FRANK A. WILCZEK School of Natural Sciences Institute for Advanced Study Princeton, N.J. A technical, but still easily accessible, introduction and overview of knot theory is published in a journal that often contains material from modern mathematics that is potentially of great interest to physicists and natural scientists, in an unusually digestible form. J. Birman, "Recent developments in braid and link theory," Mathematical Intelligencer, 13, 52-60, Winter 1990. (Columbia University, N

Hot Paper

Chemistry
Chemistry
W. Weltner, Jr., R.J. Van Zee, "Carbon molecules, ions, and clusters," Chemical Reviews, 89, 1713-47, December 1989. William Weltner, Jr. (University of Florida, Gainesville): "Carbon molecules are of particular interest to a number of researchers, from those in hydrocarbon combustion studying soot formation to astrophysicists studying the atmospheres of cool stars. Furthermore, cluster research is a `hot' field. And what could be of more basic interest than carbon! Pure carbon species, Cn (w
Immunology
Immunology
B.R. Cullen, W.C. Greene, "Regulatory pathways governing HIV-1 replication," Cell, 58, 423-6, 11 August 1989. Bryan R. Cullen (Duke University Medical Center, Durham, N.C.): "Human immunodeficiency virus type 1 (HIV-1) is the major viral pathogen of the present era. As such, the regulation of HIV-1 replication is of interest to a broad audience, from clinicians to molecular biologists. This is particularly true when one considers that gene regulation in HIV-1 is remarkably complex when compare
Molecular Biology
Molecular Biology
R.J. Bandziulis, M.S. Swanson, G. Dreyfuss, "RNA-binding proteins as developmental regulators," Genes and Development, 3, 431-7, April 1989. Gideon Dreyfuss (University of Pennsylvania School of Medicine, Philadelphia): "Protein structural comparisons led to the discovery of identifying and unifying features shared by RNA-binding proteins of the nucleus and cytoplasm. Many of these ribonucleoproteins contain an RNA-binding domain (RBD) of approximately 90 amino acids. This amino acid sequence
Cell Biology
Cell Biology
A.B. Pardee, "G1 events and regulation of cell proliferation," Science, 246, 603-8, 3 November 1989. Arthur Pardee (Dana-Farber Cancer Institute, Boston): "This review summarizes background concepts and facts that led to the recent explosive interest in the mechanisms of cell proliferation [The Scientist, Dec. 10, 1990, page 15]. Maturation of this subject was recognized by publication of six articles in Science, of which this was one. Decades of cell biology had established principles; now,

Briefs

Funding Briefs
Funding Briefs
NIGMS Expands Biotechnology Program Thanks to a $2 million increase, the three-year-old biotechnology training and fellowship program offered through the National Institute of General Medical Sciences will support 122 more fellows and trainees in 1991. The program has a total of $6.4 million to spend this year.
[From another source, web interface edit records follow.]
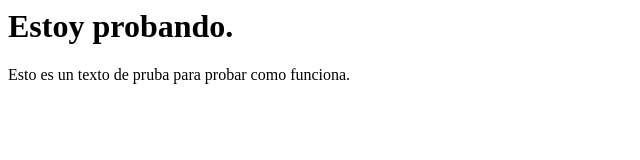
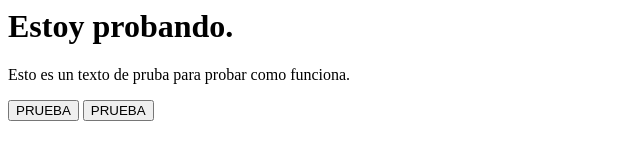
Before and after one commit to franconunez-git/scroll, a plain HTML site: page index.html in a window 1280 px wide. Shown: the whole page, without its empty margins (0-640 px from the left). Drawn offline with Linux system fonts and the light colour scheme.

Commit message:
agregue los botones

```diff
--- a/index.html
+++ b/index.html
@@ -15,7 +15,8 @@
 					<p>Esto es un texto de pruba para probar como funciona.</p>
 				</div>
 				<div class="buttons">
-
+					<button>PRUEBA</button>
+					<button>PRUEBA</button>
 				</div>
 			</div>
 			<div class="img"></div>
```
So far, about 18 institutions have received five-year training grants, each to support from four to 20 graduate students. The rest of the funds have gone to support postdoctoral fellows

Technology

Chemical Lab Safety Problems Spawn New Laws, Practices
Chemical Lab Safety Problems Spawn New Laws, Practices
In July 1973, while driving home from his job as a chemist at Dow Chemical Co.'s Wayland, Mass., research facility, James Kaufman heard on the radio that there had been a serious explosion at nearby Worcester Polytechnic Institute. Kaufman, who had been working at Dow for only a few weeks, had recently completed postdoctoral work at Worcester Polytechnic, and had earned his Ph.D. there a few years before. Upon hearing the news of the accident, he bypassed his house, driving straight to the Worc